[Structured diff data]
"""

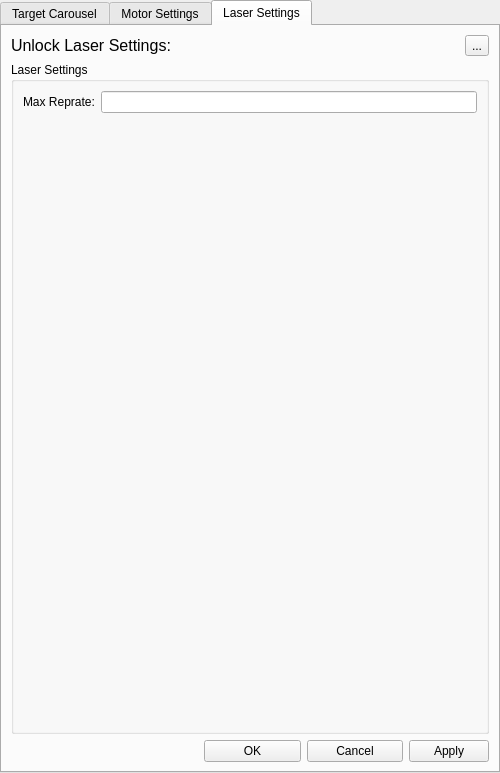
Above: src/ui/pld_settings.ui from ibrummel/PLD-Laser-Brain before the change. Below: the same form after it.
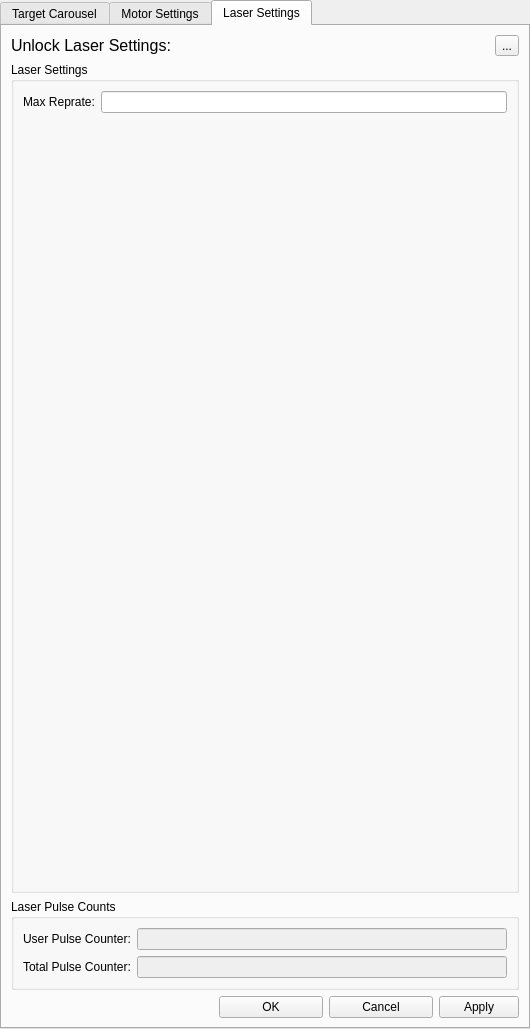
That is the form after the change. The open tabs and pages were chosen to show the change. Icons and pictures are not drawn.

Commit message: Added total and user pulse counter fields to the settings dialog for easier monitoring. Added supporting functions. Updated tooltip for user pulse counter readout in LSC.

What changed in the file:
```diff
--- a/src/ui/pld_settings.ui
+++ b/src/ui/pld_settings.ui
@@ -6,8 +6,8 @@
    <rect>
     <x>0</x>
     <y>0</y>
-    <width>500</width>
-    <height>773</height>
+    <width>530</width>
+    <height>1029</height>
    </rect>
   </property>
   <property name="cursor">
@@ -426,7 +426,7 @@
    <attribute name="title">
     <string>Laser Settings</string>
    </attribute>
-   <layout class="QVBoxLayout" name="verticalLayout_11" stretch="0,1,0">
+   <layout class="QVBoxLayout" name="verticalLayout_11" stretch="0,1,0,0">
     <item>
      <layout class="QHBoxLayout" name="horizontalLayout_2">
       <item>
@@ -496,6 +496,43 @@
       </layout>
      </widget>
     </item>
+    <item>
+     <widget class="QGroupBox" name="groupBox">
+      <property name="title">
+       <string>Laser Pulse Counts</string>
+      </property>
+      <layout class="QFormLayout" name="formLayout">
+       <item row="0" column="0">
+        <widget class="QLabel" name="lbl_user_pulse_counter">
+         <property name="text">
+          <string>User Pulse Counter:</string>
+         </property>
+        </widget>
+       </item>
+       <item row="0" column="1">
+        <widget class="QLineEdit" name="line_user_pulse_counter">
+         <property name="enabled">
+          <bool>false</bool>
+         </property>
+        </widget>
+       </item>
+       <item row="1" column="0">
+        <widget class="QLabel" name="lbl_total_pulse_counter">
+         <property name="text">
+          <string>Total Pulse Counter:</string>
+         </property>
+        </widget>
+       </item>
+       <item row="1" column="1">
+        <widget class="QLineEdit" name="line_total_pulse_counter">
+         <property name="enabled">
+          <bool>false</bool>
+         </property>
+        </widget>
+       </item>
+      </layout>
+     </widget>
+    </item>
     <item>
      <layout class="QHBoxLayout" name="layout_laser_cancel_confirm" stretch="50,25,25,0">
       <item>
```
Left out of the diff: 2 changed lines with no effect on the pictures. The commit also changes 3 other files.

"""

> _ASSIGNMENT_: The required output is the number of lines in the records that contain the word "layout", with nothing added.

> _RESULT OF THIS TASK_: 7